▶ [Assignment]: Copy out all the lines in the records that include the word "font".

++++ Data supplied

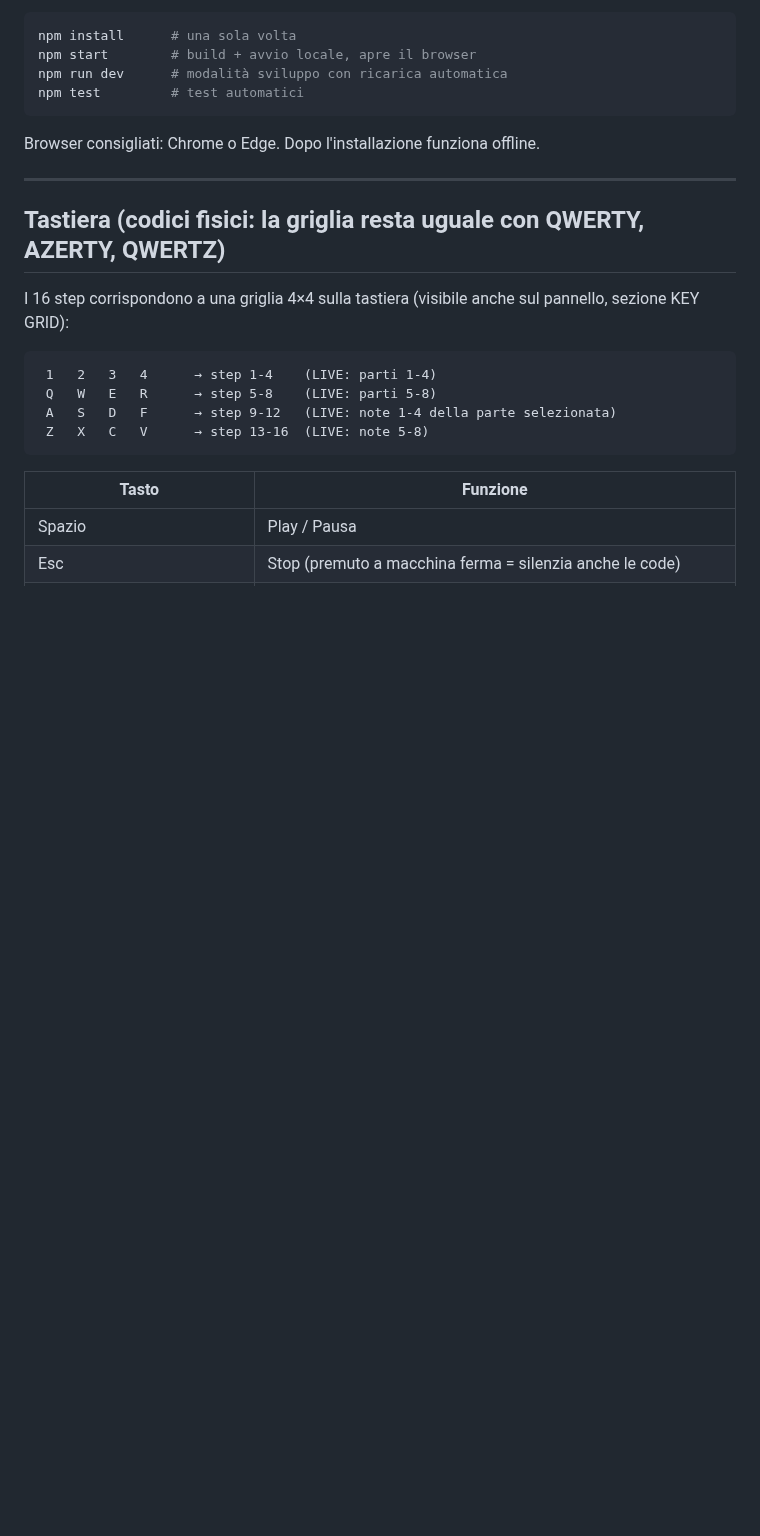
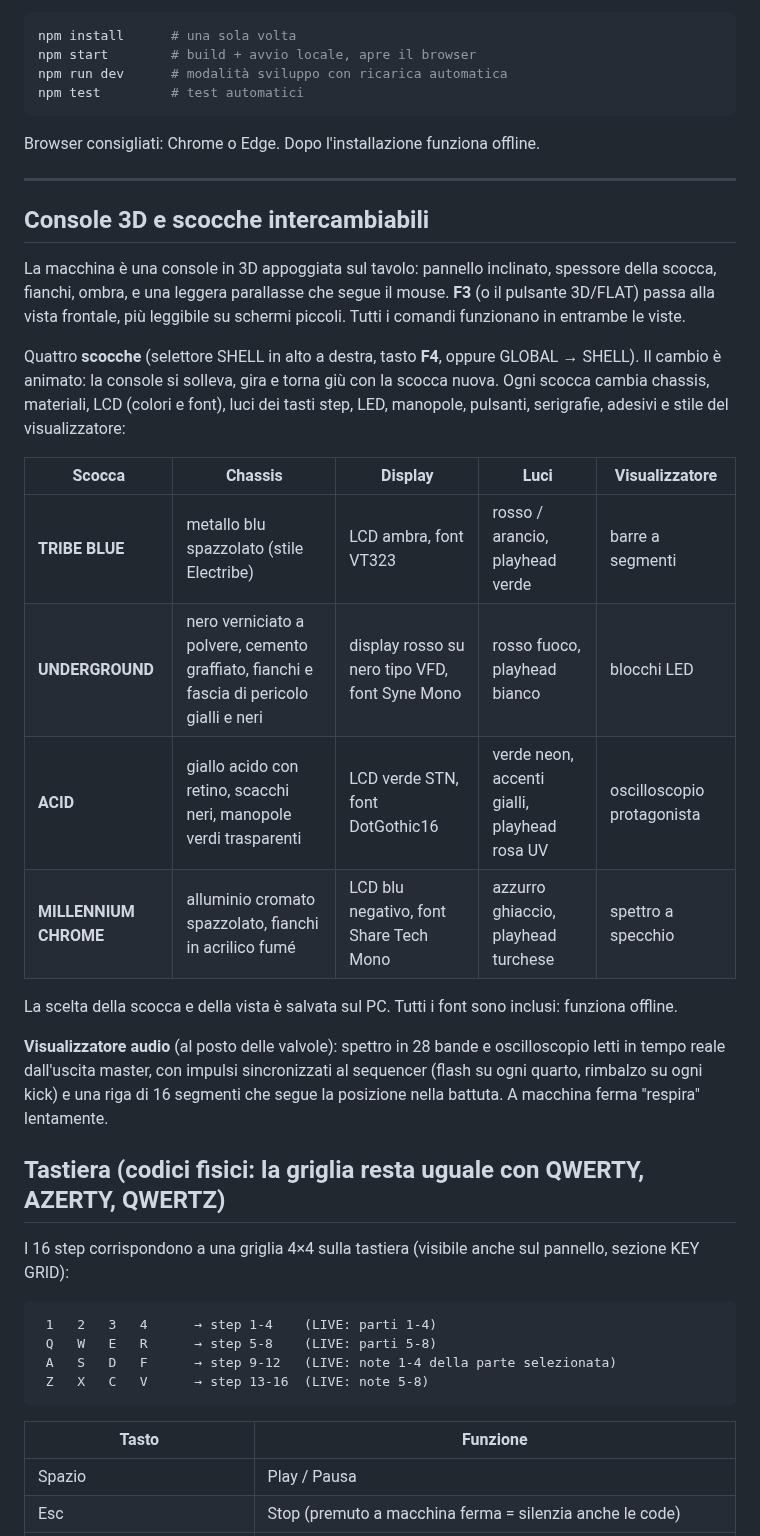
Before and after one commit to Akaoni97/RandomEgg-s, a Markdown page: tribe-machine/README.md, the part around one of its changes. Drawn GitHub-style; blank space fills up the shorter version.

```diff
--- a/tribe-machine/README.md
+++ b/tribe-machine/README.md
@@ -72,6 +76,29 @@ Browser consigliati: Chrome o Edge. Dopo l'installazione funziona offline.
 
 ---
 
+## Console 3D e scocche intercambiabili
+
+La macchina è una console in 3D appoggiata sul tavolo: pannello inclinato, spessore della scocca, fianchi,
+ombra, e una leggera parallasse che segue il mouse. **F3** (o il pulsante 3D/FLAT) passa alla vista frontale,
+più leggibile su schermi piccoli. Tutti i comandi funzionano in entrambe le viste.
+
+Quattro **scocche** (selettore SHELL in alto a destra, tasto **F4**, oppure GLOBAL → SHELL). Il cambio è animato:
+la console si solleva, gira e torna giù con la scocca nuova. Ogni scocca cambia chassis, materiali, LCD (colori
+e font), luci dei tasti step, LED, manopole, pulsanti, serigrafie, adesivi e stile del visualizzatore:
+
+| Scocca | Chassis | Display | Luci | Visualizzatore |
+|---|---|---|---|---|
+| **TRIBE BLUE** | metallo blu spazzolato (stile Electribe) | LCD ambra, font VT323 | rosso / arancio, playhead verde | barre a segmenti |
+| **UNDERGROUND** | nero verniciato a polvere, cemento graffiato, fianchi e fascia di pericolo gialli e neri | display rosso su nero tipo VFD, font Syne Mono | rosso fuoco, playhead bianco | blocchi LED |
+| **ACID** | giallo acido con retino, scacchi neri, manopole verdi trasparenti | LCD verde STN, font DotGothic16 | verde neon, accenti gialli, playhead rosa UV | oscilloscopio protagonista |
+| **MILLENNIUM CHROME** | alluminio cromato spazzolato, fianchi in acrilico fumé | LCD blu negativo, font Share Tech Mono | azzurro ghiaccio, playhead turchese | spettro a specchio |
+
+La scelta della scocca e della vista è salvata sul PC. Tutti i font sono inclusi: funziona offline.
+
+**Visualizzatore audio** (al posto delle valvole): spettro in 28 bande e oscilloscopio letti in tempo reale
+dall'uscita master, con impulsi sincronizzati al sequencer (flash su ogni quarto, rimbalzo su ogni kick) e una
+riga di 16 segmenti che segue la posizione nella battuta. A macchina ferma "respira" lentamente.
+
 ## Tastiera (codici fisici: la griglia resta uguale con QWERTY, AZERTY, QWERTZ)
 
 I 16 step corrispondono a una griglia 4×4 sulla tastiera (visibile anche sul pannello, sezione KEY GRID):
```
Also changed, not shown: other parts of tribe-machine/README.md (+11 -5 lines), tribe-machine/docs/shell-acid.jpg (added), tribe-machine/docs/shell-blue.jpg (added), tribe-machine/docs/shell-chrome.jpg (added), tribe-machine/docs/shell-underground.jpg (added), 15 other files.
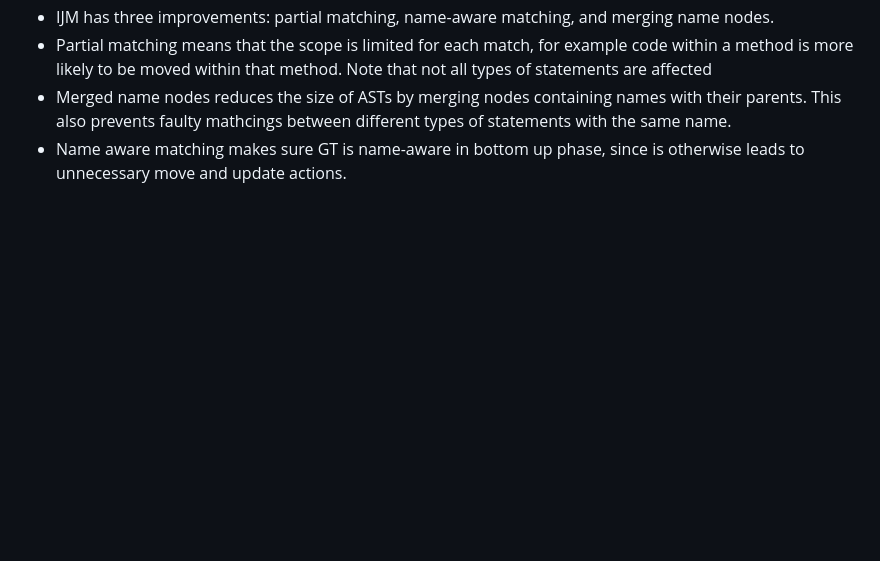
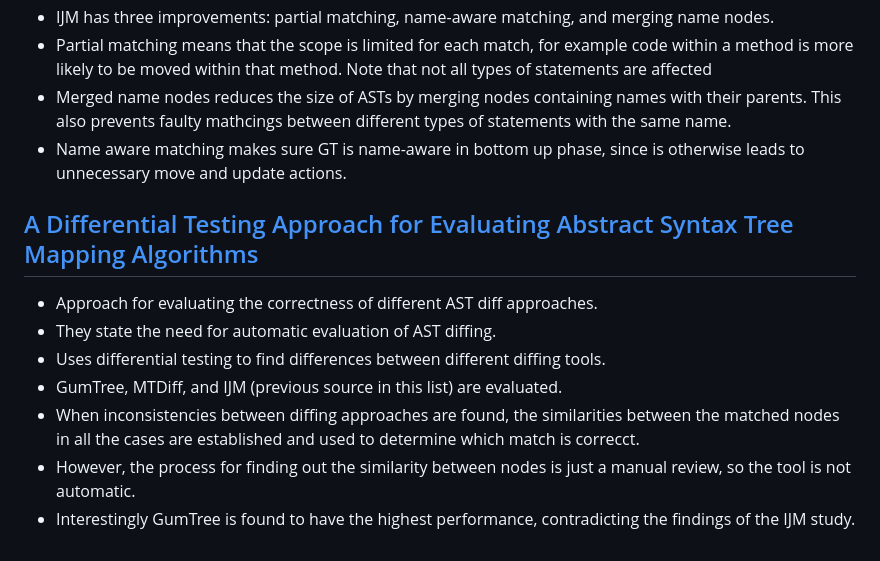
Before and after one commit to mojtaba-eshghie/SoliDiffy, a Markdown page: related-works/README.md, the part around the change. Drawn GitHub-style; blank space fills up the shorter version.

Commit message:
Update README.md
Add one paper

```diff
--- a/related-works/README.md
+++ b/related-works/README.md
@@ -54,3 +54,12 @@ This list is an informal summary of all the papers we reviewed during the projec
 - Partial matching means that the scope is limited for each match, for example code within a method is more likely to be moved within that method. Note that not all types of statements are affected
 - Merged name nodes reduces the size of ASTs by merging nodes containing names with their parents. This also prevents faulty mathcings between different types of statements with the same name.
 - Name aware matching makes sure GT is name-aware in bottom up phase, since is otherwise leads to unnecessary move and update actions.
+
+## [A Differential Testing Approach for Evaluating Abstract Syntax Tree Mapping Algorithms](https://ieeexplore.ieee.org/document/9401960)
+- Approach for evaluating the correctness of different AST diff approaches.
+- They state the need for automatic evaluation of AST diffing.
+- Uses differential testing to find differences between different diffing tools.
+- GumTree, MTDiff, and IJM (previous source in this list) are evaluated.
+- When inconsistencies between diffing approaches are found, the similarities between the matched nodes in all the cases are established and used to determine which match is correcct.
+- However, the process for finding out the similarity between nodes is just a manual review, so the tool is not automatic.
+- Interestingly GumTree is found to have the highest performance, contradicting the findings of the IJM study.
```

++++++++

▶ [Result]:
+e font), luci dei tasti step, LED, manopole, pulsanti, serigrafie, adesivi e stile del visualizzatore:
+| **TRIBE BLUE** | metallo blu spazzolato (stile Electribe) | LCD ambra, font VT323 | rosso / arancio, playhead verde | barre a segmenti |
+| **UNDERGROUND** | nero verniciato a polvere, cemento graffiato, fianchi e fascia di pericolo gialli e neri | display rosso su nero tipo VFD, font Syne Mono | rosso fuoco, playhead bianco | blocchi LED |
+| **ACID** | giallo acido con retino, scacchi neri, manopole verdi trasparenti | LCD verde STN, font DotGothic16 | verde neon, accenti gialli, playhead rosa UV | oscilloscopio protagonista |
+| **MILLENNIUM CHROME** | alluminio cromato spazzolato, fianchi in acrilico fumé | LCD blu negativo, font Share Tech Mono | azzurro ghiaccio, playhead turchese | spettro a specchio |
+La scelta della scocca e della vista è salvata sul PC. Tutti i font sono inclusi: funziona offline.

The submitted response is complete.